## ACTIVITY
Go through the data and count the lines holding the string "AlignRight". Write only the number.

START LISTED ENTRIES

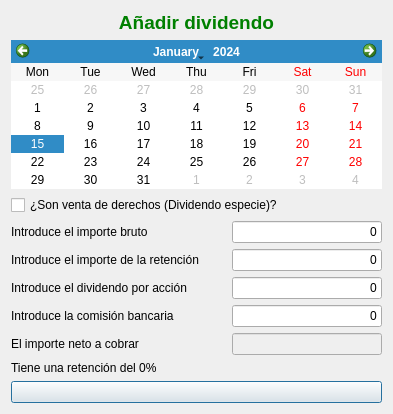
First picture: the form in ui/frmDividendosIBM.ui, repository turulomio/xulpymoney, before the edit.
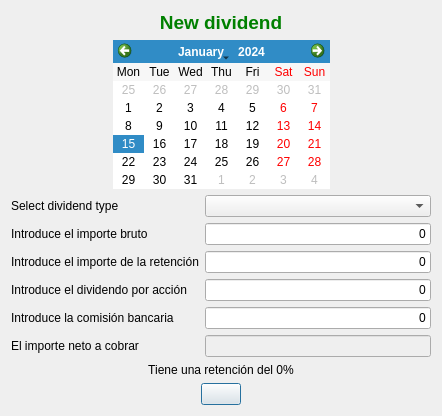
Second picture: the form after the edit. Icons and pictures are not drawn. Custom widgets are drawn as their Qt base class.

What changed in the file:
```diff
--- a/ui/frmDividendosIBM.ui
+++ b/ui/frmDividendosIBM.ui
@@ -9,8 +9,8 @@
    <rect>
     <x>0</x>
     <y>0</y>
-    <width>393</width>
-    <height>389</height>
+    <width>442</width>
+    <height>387</height>
    </rect>
   </property>
   <property name="windowTitle">
@@ -23,7 +23,7 @@
   <property name="modal">
    <bool>true</bool>
   </property>
-  <layout class="QHBoxLayout" name="_2">
+  <layout class="QHBoxLayout" name="horizontalLayout_3">
    <item>
     <layout class="QVBoxLayout" name="verticalLayout">
      <item>
@@ -39,7 +39,7 @@
         <string notr="true">color: rgb(0, 128, 0);</string>
        </property>
        <property name="text">
-        <string>Añadir dividendo</string>
+        <string>New dividend</string>
        </property>
        <property name="alignment">
         <set>Qt::AlignCenter</set>
@@ -47,78 +47,69 @@
       </widget>
      </item>
      <item>
-      <widget class="QCalendarWidget" name="cal">
-       <property name="firstDayOfWeek">
-        <enum>Qt::Monday</enum>
-       </property>
-       <property name="verticalHeaderFormat">
-        <enum>QCalendarWidget::NoVerticalHeader</enum>
-       </property>
-      </widget>
+      <layout class="QHBoxLayout" name="horizontalLayout">
+       <item>
+        <spacer name="horizontalSpacer_2">
+         <property name="orientation">
+          <enum>Qt::Horizontal</enum>
+         </property>
+         <property name="sizeHint" stdset="0">
+          <size>
+           <width>40</width>
+           <height>20</height>
+          </size>
+         </property>
+        </spacer>
+       </item>
+       <item>
+        <widget class="QCalendarWidget" name="cal">
+         <property name="firstDayOfWeek">
+          <enum>Qt::Monday</enum>
+         </property>
+         <property name="verticalHeaderFormat">
+          <enum>QCalendarWidget::NoVerticalHeader</enum>
+         </property>
+        </widget>
+       </item>
+       <item>
+        <spacer name="horizontalSpacer">
+         <property name="orientation">
+          <enum>Qt::Horizontal</enum>
+         </property>
+         <property name="sizeHint" stdset="0">
+          <size>
+           <width>40</width>
+           <height>20</height>
+          </size>
+         </property>
+        </spacer>
+       </item>
+      </layout>
      </item>
      <item>
-      <widget class="QCheckBox" name="chk">
-       <property name="text">
-        <string>¿Son venta de derechos (Dividendo especie)?</string>
-       </property>
-      </widget>
-     </item>
-     <item>
-      <layout class="QHBoxLayout" name="horizontalLayout_3">
-       <item>
+      <layout class="QFormLayout" name="formLayout">
+       <item row="1" column="0">
         <widget class="QLabel" name="lblLiquido_3">
          <property name="text">
           <string>Introduce el importe bruto</string>
          </property>
         </widget>
        </item>
-       <item>
-        <widget class="myQLineEdit" name="txtBruto">
-         <property name="sizePolicy">
-          <sizepolicy hsizetype="Fixed" vsizetype="Fixed">
-           <horstretch>0</horstretch>
-           <verstretch>0</verstretch>
-          </sizepolicy>
-         </property>
-         <property name="maximumSize">
-          <size>
-           <width>150</width>
-           <height>16777215</height>
-          </size>
-         </property>
-         <property name="text">
-          <string>0</string>
-         </property>
-         <property name="alignment">
-          <set>Qt::AlignRight|Qt::AlignTrailing|Qt::AlignVCenter</set>
-         </property>
-        </widget>
-       </item>
-      </layout>
-     </item>
-     <item>
-      <layout class="QHBoxLayout" name="horizontalLayout_4">
-       <item>
+       <item row="2" column="0">
         <widget class="QLabel" name="lblLiquido_4">
          <property name="text">
           <string>Introduce el importe de la retención</string>
          </property>
         </widget>
        </item>
-       <item>
+       <item row="2" column="1">
         <widget class="myQLineEdit" name="txtRetencion">
          <property name="sizePolicy">
-          <sizepolicy hsizetype="Fixed" vsizetype="Fixed">
+          <sizepolicy hsizetype="Expanding" vsizetype="Fixed">
            <horstretch>0</horstretch>
            <verstretch>0</verstretch>
           </sizepolicy>
          </property>
-         <property name="maximumSize">
-          <size>
-           <width>150</width>
-           <height>16777215</height>
-          </size>
-         </property>
          <property name="text">
           <string>0</string>
          </property>
@@ -127,31 +118,21 @@
          </property>
         </widget>
        </item>
-      </layout>
-     </item>
-     <item>
-      <layout class="QHBoxLayout" name="horizontalLayout_5">
-       <item>
+       <item row="3" column="0">
         <widget class="QLabel" name="lblLiquido_5">
          <property name="text">
           <string>Introduce el dividendo por acción</string>
          </property>
         </widget>
        </item>
-       <item>
+       <item row="3" column="1">
         <widget class="myQLineEdit" name="txtDPA">
          <property name="sizePolicy">
-          <sizepolicy hsizetype="Fixed" vsizetype="Fixed">
+          <sizepolicy hsizetype="Expanding" vsizetype="Fixed">
            <horstretch>0</horstretch>
            <verstretch>0</verstretch>
           </sizepolicy>
          </property>
-         <property name="maximumSize">
-          <size>
-           <width>150</width>
-           <height>16777215</height>
-          </size>
-         </property>
          <property name="text">
           <string>0</string>
          </property>
@@ -160,31 +141,21 @@
          </property>
         </widget>
        </item>
-      </layout>
-     </item>
-     <item>
-      <layout class="QHBoxLayout" name="horizontalLayout">
-       <item>
+       <item row="4" column="0">
         <widget class="QLabel" name="lblLiquido">
          <property name="text">
           <string>Introduce la comisión bancaria</string>
          </property>
         </widget>
        </item>
-       <item>
+       <item row="4" column="1">
         <widget class="myQLineEdit" name="txtComision">
          <property name="sizePolicy">
-          <sizepolicy hsizetype="Fixed" vsizetype="Fixed">
+          <sizepolicy hsizetype="Expanding" vsizetype="Fixed">
            <horstretch>0</horstretch>
            <verstretch>0</verstretch>
           </sizepolicy>
          </property>
-         <property name="maximumSize">
-          <size>
-           <width>150</width>
-           <height>16777215</height>
-          </size>
-         </property>
          <property name="text">
           <string>0</string>
          </property>
@@ -193,39 +164,62 @@
          </property>
         </widget>
        </item>
-      </layout>
-     </item>
-     <item>
-      <layout class="QHBoxLayout" name="horizontalLayout_7">
-       <item>
+       <item row="5" column="0">
         <widget class="QLabel" name="lblLiquido_7">
          <property name="text">
           <string>El importe neto a cobrar</string>
          </property>
         </widget>
        </item>
-       <item>
-        <widget class="QLineEdit" name="txtNeto">
+       <item row="5" column="1">
+        <widget class="myQLineEdit" name="txtNeto">
          <property name="enabled">
           <bool>false</bool>
          </property>
          <property name="sizePolicy">
-          <sizepolicy hsizetype="Fixed" vsizetype="Fixed">
+          <sizepolicy hsizetype="Expanding" vsizetype="Fixed">
            <horstretch>0</horstretch>
            <verstretch>0</verstretch>
           </sizepolicy>
          </property>
-         <property name="maximumSize">
-          <size>
-           <width>150</width>
-           <height>16777215</height>
-          </size>
-         </property>
          <property name="readOnly">
           <bool>true</bool>
          </property>
         </widget>
        </item>
+       <item row="0" column="0">
+        <widget class="QLabel" name="label">
+         <property name="text">
+          <string>Select dividend type</string>
+         </property>
+        </widget>
+       </item>
+       <item row="0" column="1">
+        <widget class="QComboBox" name="cmb">
+         <property name="sizePolicy">
+          <sizepolicy hsizetype="Expanding" vsizetype="Fixed">
+           <horstretch>0</horstretch>
+           <verstretch>0</verstretch>
+          </sizepolicy>
+         </property>
+        </widget>
+       </item>
+       <item row="1" column="1">
+        <widget class="myQLineEdit" name="txtBruto">
+         <property name="sizePolicy">
+          <sizepolicy hsizetype="Expanding" vsizetype="Fixed">
+           <horstretch>0</horstretch>
+           <verstretch>0</verstretch>
+          </sizepolicy>
+         </property>
+         <property name="text">
+          <string>0</string>
+         </property>
+         <property name="alignment">
+          <set>Qt::AlignRight|Qt::AlignTrailing|Qt::AlignVCenter</set>
+         </property>
+        </widget>
+       </item>
       </layout>
      </item>
      <item>
@@ -233,10 +227,43 @@
        <property name="text">
         <string>Tiene una retención del 0%</string>
        </property>
+       <property name="alignment">
+        <set>Qt::AlignCenter</set>
+       </property>
       </widget>
      </item>
      <item>
-      <widget class="QPushButton" name="cmd"/>
+      <layout class="QHBoxLayout" name="horizontalLayout_2">
+       <item>
+        <spacer name="horizontalSpacer_3">
+         <property name="orientation">
+          <enum>Qt::Horizontal</enum>
+         </property>
+         <property name="sizeHint" stdset="0">
+          <size>
+           <width>40</width>
+           <height>20</height>
+          </size>
+         </property>
+        </spacer>
+       </item>
+       <item>
+        <widget class="QPushButton" name="cmd"/>
+       </item>
+       <item>
+        <spacer name="horizontalSpacer_4">
+         <property name="orientation">
+          <enum>Qt::Horizontal</enum>
+         </property>
+         <property name="sizeHint" stdset="0">
+          <size>
+           <width>40</width>
+           <height>20</height>
+          </size>
+         </property>
+        </spacer>
+       </item>
+      </layout>
      </item>
     </layout>
    </item>
```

END LISTED ENTRIES

## WRITTEN REPLY
2